Great Britain's male volleyball players are being led into battle by an ex-Army soldier who has brought a tough-talking approach to their set-up.
Arie 'Harry' Brokking hails from the small village of Ede in Holland and immediately after finishing school spent a year representing his country in the armed forces.
He swapped the front line for the volleyball court after that, though, forging a successful career as both a player and coach in his homeland, before heading to Sheffield in 2007 when the British Volleyball Federation asked him to head up their newly-formed team.
He accepted the post and five years later is preparing for his third Games - this his first without sporting the traditional orange of Holland - but he has lost none of the fighting spirit he learned in his early days, something he demonstrated when discussing the approach his side will take.
"I never accept a loss, but every team can beat another and that is why we are training hard," he said.
"There must be a moment when these teams slow down or break down, and I hope the first moment they do will be against Great Britain, who they think will not be up to the tournament. That means you can grab them, take them by the throat, and squeeze."
One of those entrusted to execute such plans by Brokking is Scot Mark McGivern. Schooled in the Glasgow suburb of Bellshill, the 29-year-old is the second-oldest player in what is a largely young GB squad, who begin their campaign on Sunday against Bulgaria.
"I have the Olympic motto 'Citius, Altius, Fortius' on my arm," McGivern said. "I got it done four years ago to remind me to work hard towards my goal. I had to keep that in mind to make my dream come true.
"If we can win a game or two, the momentum can build. Volleyball is a quick-moving game, it's exciting and we can get the team moving. We're going to come out fighting. Our ranking isn't high because we've not played at ranking competitions, but we are a tough team.

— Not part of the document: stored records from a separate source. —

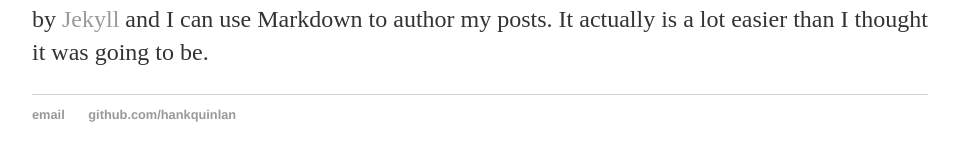
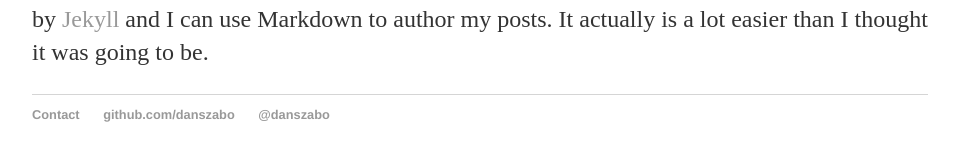
Before and after one commit to danszabo/danszabo.github.io, a Jekyll site: the page built from _posts/2108-08-20-dan-szabo-site-launched.md, in a window 1280 px wide. Shown: the part 286-447 px from the top of the page, without its empty margins (160-1119 px from the left). Built offline with Jekyll 4.4.1, drawn with Linux system fonts in a browser that asks for light colours.

Commit message:
First commit

```diff
--- a/_layouts/default.html
+++ b/_layouts/default.html
@@ -21,8 +21,9 @@
 			</div><!-- /.container -->
 			<footer>
 	    		<ul>
-	        		<li><a href="mailto:hankquinlanhub@gmail.com">email</a></li>
-	        		<li><a href="https://github.com/hankquinlan">github.com/hankquinlan</a></li>
+	        		<li><a href="#">Contact</a></li>
+					<li><a href="https://github.com/danszabo">github.com/danszabo</a></li>
+					<li><a href="https://twitter.com/danszabo">@danszabo</a></li>
 				</ul>
 			</footer>
 		</body>
```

"Our team formed because we won the Olympics, but we've got a young group that can move on and get the sport going forward. I'd like to work with young kids and get more people interested in the sport."